I couldn't entertain without laying on a spread. Cooking for others is a good excuse to try dishes that I can't normally make for myself (i.e. an entire cheesecake) so I took it as an opportunity to make food I wanted to eat! Although I'm vegetarian, I lean mainly to vegan food so I took the high risk decision to cook a vegan starters and main for friends who are all meat eaters. As I prefer my food to have a healthy edge I tend to cook with lots of herbs and spices...but no salt. I don't add salt to anything so I'm used to the taste but I'm fully aware that most people do, so I was slightly nervous about whether my guests would be able to eat what I gave them. Thankfully there was nothing to worry about. Although shocked to discover there was no salt, there were lots of comments about how good the flavour was...phew!
I served individual Aloo Chaats for starters...
...followed by a Root Veg Kitchuri with roasted fennel and butternut squash with a beetroot and soya bean salad.
Dessert was a delicious Spiced Mandarin Cheesecake (a recipe of Dipna Anand).
My idea of fun anyway!
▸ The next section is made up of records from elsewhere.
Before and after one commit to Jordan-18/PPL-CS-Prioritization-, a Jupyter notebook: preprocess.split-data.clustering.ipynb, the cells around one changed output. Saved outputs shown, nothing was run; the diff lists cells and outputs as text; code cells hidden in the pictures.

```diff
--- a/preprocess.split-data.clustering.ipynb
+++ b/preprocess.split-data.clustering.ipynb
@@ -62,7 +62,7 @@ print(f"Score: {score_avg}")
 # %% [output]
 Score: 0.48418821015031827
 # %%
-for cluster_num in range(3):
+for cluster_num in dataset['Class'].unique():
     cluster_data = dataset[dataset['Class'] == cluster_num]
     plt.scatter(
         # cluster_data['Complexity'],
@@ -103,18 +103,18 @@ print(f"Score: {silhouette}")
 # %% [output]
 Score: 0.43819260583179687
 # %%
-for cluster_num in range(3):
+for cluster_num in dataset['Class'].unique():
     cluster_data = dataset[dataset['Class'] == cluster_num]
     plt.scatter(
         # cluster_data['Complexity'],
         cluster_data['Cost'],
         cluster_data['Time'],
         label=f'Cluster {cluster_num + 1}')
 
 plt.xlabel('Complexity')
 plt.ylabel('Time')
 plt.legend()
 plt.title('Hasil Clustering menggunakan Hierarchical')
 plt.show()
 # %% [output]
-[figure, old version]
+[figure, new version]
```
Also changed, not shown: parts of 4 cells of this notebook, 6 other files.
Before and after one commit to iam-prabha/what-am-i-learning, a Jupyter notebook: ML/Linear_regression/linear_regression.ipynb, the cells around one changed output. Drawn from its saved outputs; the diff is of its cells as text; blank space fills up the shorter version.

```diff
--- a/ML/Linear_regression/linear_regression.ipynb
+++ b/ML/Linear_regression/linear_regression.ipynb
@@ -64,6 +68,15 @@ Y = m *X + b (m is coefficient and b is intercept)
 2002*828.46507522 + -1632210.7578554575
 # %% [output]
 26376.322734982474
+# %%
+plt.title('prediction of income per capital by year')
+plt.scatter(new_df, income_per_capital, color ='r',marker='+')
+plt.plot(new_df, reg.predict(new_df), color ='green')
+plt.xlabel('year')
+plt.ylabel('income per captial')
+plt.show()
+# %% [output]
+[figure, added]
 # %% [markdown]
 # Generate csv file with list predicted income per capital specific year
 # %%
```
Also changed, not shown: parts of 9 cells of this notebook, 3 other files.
I opted for an easy and effective makeover project, one I recently ran at The Damn Good Curry Supper Club to decorate candle holders...
Guests all took the task seriously, there was some proper concentration going on but it was also a good way to meet each other.
Deciding on a guestlist was hard, I wrote down a huge list of people I hadn't seen in ages - should I focus on besties, should I invite boys and if so, which ones, but in the end I realised what I actually wanted to do was spend time with 'recent' friends I've made and get to know them better, so I only invited girls who I met over the last few months up to around two years.
After lunch I took them on a trip to my local area. Greenwich is one of the most beautiful places in London but it is a trek to get there so I didn't want them to leave without showing them why I love where I live so much. Despite the chilly weather I insisted they all wrap up warm and then we wondered through Greenwich park to see the river views before a quick tour of The Queen's Gallery and a hot chocolate stop to warm up again.
It took me two days to do the washing up afterwards (I loathe washing up!) but it was worth it. Sunday Crafternoon was a success, one of my guests even blogged about it herself which you can check out here.
I suspect it will be a few months (if not a year!) before I have a chance to do any more entertaining again so I was pleased to have some nice pics to remember the occasion.
Thinking of hosting a crafternoon around yours?
Here are my tips:
This was my timing:
12pm-1pm Arrive & get crafting
1pm-3pm Lunch, chatter & finish crafting
3pm-5pm Sunday stroll and hot chocolate stop off
- Keep the project simple (stay away from special techniques that not everyone will know)
- Plan out a menu and do as much prep as you can the night before
- Make it easy by sticking with a manageble number of guests
- Don't be afraid to ask guests to bring a dish if you can't prepare everything yourself
- Don't worry too much about how clean and tidy your home is, the truth is most guests won't notice as they will be too busy enjoying themselves
- Prep as much of the food ahead of time so you're not hiding away in the kitchen, but can be there to help with the making
- Don't stress - just enjoy it, even when things aren't going to plan it's fine, no one will notice! Just keep cool and craft!